The budget contains the government’s tax-raising or tax-lowering commitments and outlines its public service spending plans for the year ahead.

Because Scotland, Wales and Northern Ireland have their own devolved administrations, not everything announced by Hunt will be applicable across the whole country. For instance, spending on defence affects the whole of the UK whereas spending policies he announces for the education sector will apply to England only.

The Scottish government in Edinburgh, for example, runs Scotland’s domestic affairs through a Westminster block grant and has the power to vary its own levels of income tax. Lawmakers at the Scottish Parliament passed the 2024-25 Scottish budget bill late last month.

What is the current state of the UK economy?

The British economy slipped into recession late last year. In February, however, the governor of the Bank of England (BoE), Andrew Bailey, said there were now “distinct signs of an upturn”.

Despite this, mortgage rates for many British homeowners remain cripplingly high as a result of economic decisions taken by former Conservative Prime Minister Liz Truss and her chancellor, Kwasi Kwarteng, less than two years ago.

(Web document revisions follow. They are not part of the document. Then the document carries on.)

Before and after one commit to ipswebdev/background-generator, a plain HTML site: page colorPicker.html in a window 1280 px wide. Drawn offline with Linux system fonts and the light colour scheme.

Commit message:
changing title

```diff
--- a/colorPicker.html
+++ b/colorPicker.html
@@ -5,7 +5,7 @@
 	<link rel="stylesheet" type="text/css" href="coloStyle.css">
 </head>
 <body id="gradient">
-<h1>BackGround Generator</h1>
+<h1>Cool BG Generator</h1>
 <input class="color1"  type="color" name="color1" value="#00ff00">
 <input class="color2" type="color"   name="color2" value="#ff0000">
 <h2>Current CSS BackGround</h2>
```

For his part, Sunak maintains that the economy of the UK, where BoE interest rates remain at a 15-year high of 5.25 percent, is “on the right track”.

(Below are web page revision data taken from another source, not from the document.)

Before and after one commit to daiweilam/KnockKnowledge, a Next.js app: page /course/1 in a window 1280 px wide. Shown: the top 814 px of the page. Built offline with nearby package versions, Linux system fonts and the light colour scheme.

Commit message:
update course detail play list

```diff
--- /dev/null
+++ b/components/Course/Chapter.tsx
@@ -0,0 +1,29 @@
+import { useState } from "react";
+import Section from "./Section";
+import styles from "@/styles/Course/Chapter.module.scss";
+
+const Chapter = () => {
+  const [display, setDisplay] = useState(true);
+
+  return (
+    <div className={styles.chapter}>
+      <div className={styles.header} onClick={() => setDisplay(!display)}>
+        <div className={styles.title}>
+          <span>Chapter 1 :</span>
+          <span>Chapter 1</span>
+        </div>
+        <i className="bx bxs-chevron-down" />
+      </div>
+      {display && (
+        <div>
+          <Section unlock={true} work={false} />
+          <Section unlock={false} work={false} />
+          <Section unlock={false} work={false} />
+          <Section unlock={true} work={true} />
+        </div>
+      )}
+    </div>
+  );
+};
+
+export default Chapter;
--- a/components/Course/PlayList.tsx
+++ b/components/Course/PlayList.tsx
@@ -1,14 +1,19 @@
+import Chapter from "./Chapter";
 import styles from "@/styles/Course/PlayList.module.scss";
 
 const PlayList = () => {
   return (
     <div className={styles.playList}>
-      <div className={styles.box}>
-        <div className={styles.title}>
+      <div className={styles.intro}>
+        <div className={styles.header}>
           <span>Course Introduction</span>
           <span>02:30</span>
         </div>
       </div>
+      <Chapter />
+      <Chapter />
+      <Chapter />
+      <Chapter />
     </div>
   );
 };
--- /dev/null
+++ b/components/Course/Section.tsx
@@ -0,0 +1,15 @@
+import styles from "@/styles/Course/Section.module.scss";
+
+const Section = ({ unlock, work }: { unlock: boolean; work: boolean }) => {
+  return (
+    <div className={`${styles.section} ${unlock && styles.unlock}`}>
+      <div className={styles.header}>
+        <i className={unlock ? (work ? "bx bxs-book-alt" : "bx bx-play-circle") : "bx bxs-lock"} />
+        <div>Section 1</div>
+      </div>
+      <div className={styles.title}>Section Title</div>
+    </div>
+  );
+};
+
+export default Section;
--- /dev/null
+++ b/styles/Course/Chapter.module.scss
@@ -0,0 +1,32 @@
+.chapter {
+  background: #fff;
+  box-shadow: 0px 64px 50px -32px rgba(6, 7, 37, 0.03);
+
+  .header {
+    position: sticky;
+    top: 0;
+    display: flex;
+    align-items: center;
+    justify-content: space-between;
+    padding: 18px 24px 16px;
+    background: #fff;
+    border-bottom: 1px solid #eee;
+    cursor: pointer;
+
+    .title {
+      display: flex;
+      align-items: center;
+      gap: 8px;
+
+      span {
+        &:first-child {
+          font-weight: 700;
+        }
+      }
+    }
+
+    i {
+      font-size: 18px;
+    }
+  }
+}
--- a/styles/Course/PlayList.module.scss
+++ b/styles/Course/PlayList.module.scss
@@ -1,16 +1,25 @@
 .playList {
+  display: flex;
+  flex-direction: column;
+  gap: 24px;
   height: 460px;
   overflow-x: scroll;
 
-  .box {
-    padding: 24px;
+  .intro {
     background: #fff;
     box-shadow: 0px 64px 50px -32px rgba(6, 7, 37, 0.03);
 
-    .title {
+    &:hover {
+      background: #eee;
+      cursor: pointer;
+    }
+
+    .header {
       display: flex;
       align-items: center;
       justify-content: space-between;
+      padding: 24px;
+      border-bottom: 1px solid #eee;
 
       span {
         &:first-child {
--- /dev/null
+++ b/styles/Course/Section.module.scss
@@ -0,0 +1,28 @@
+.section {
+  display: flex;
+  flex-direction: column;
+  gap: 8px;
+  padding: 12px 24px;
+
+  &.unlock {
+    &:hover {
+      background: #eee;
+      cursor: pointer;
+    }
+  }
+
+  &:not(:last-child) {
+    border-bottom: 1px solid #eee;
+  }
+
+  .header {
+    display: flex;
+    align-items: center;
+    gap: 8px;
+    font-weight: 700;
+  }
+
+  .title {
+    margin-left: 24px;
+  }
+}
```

Which part of the budget will come under the most scrutiny?

Reports suggest that Hunt is considering personal tax cuts for working people. It is widely expected that Hunt will make a cut of 2 percentage points to National Insurance, a tax that helps to pay for some state benefits. Making National Insurance payments counts towards one’s entitlement to the state pension in the UK.

But indications are that the chancellor, limited by financial constraints, will be able to make only modest changes despite the Conservative instinct to boost economic growth by lowering taxes.

“Cutting tax is a shibboleth for the Conservative right,” James Mitchell, a professor at the University of Edinburgh’s School of Social and Political Science, told Al Jazeera. “Every Conservative chancellor needs to either cut taxes, show that is the intention in time or explain why tax cuts are not immediately possible.”

Last week, the Institute for Fiscal Studies (IFS) warned the government not to make uncosted tax cuts. Indeed, the spectre of Truss’s calamitous reign as prime minister – which came to an ignoble end after just 44 days following the decision of Kwarteng to make unfunded tax relief pledges in September 2022, causing the British economy to tank – hangs ominously over Hunt.

“Hunt will … be well aware that any bold measure could backfire as it did spectacularly under Truss,” Mitchell said.

“The chancellor also clearly does not come from that wing of the party and may take a longer-term view and recognise he does not want to go down in history alongside Kwarteng as one of the most fiscally foolish chancellors in history. Much may hinge on whether he inclines towards appealing to his party’s core or a reputation for competence.”

Is the 2024 UK budget particularly significant?

Being this close to a general election means the budget is particularly important. The forthcoming general election has to be held no later than January 28.

The budget is, according to observers, something of a last chance saloon for a Conservative Party that is about 20 points behind the Labour Party, the main opposition party, in opinion polls.

So as well as offering the Conservatives the chance to court voters through some kind of tax-cutting initiative, the budget also provides Hunt with the opportunity to spike Labour’s guns.

What else might the chancellor announce?

According to reports, the chancellor may take aim at the Labour Party’s two proposed sources of revenue as a future UK government – abolishing the so-called “non-dom” status (used by some UK residents, mostly wealthy, to avoid paying tax on money made abroad) and an extended windfall tax on energy companies.

Speculation is rife that Hunt will commandeer these Labour policies in Wednesday’s budget in a bid to derail opposition spending plans – and raise the money required to cut personal taxes for workers.

Source: Al Jazeera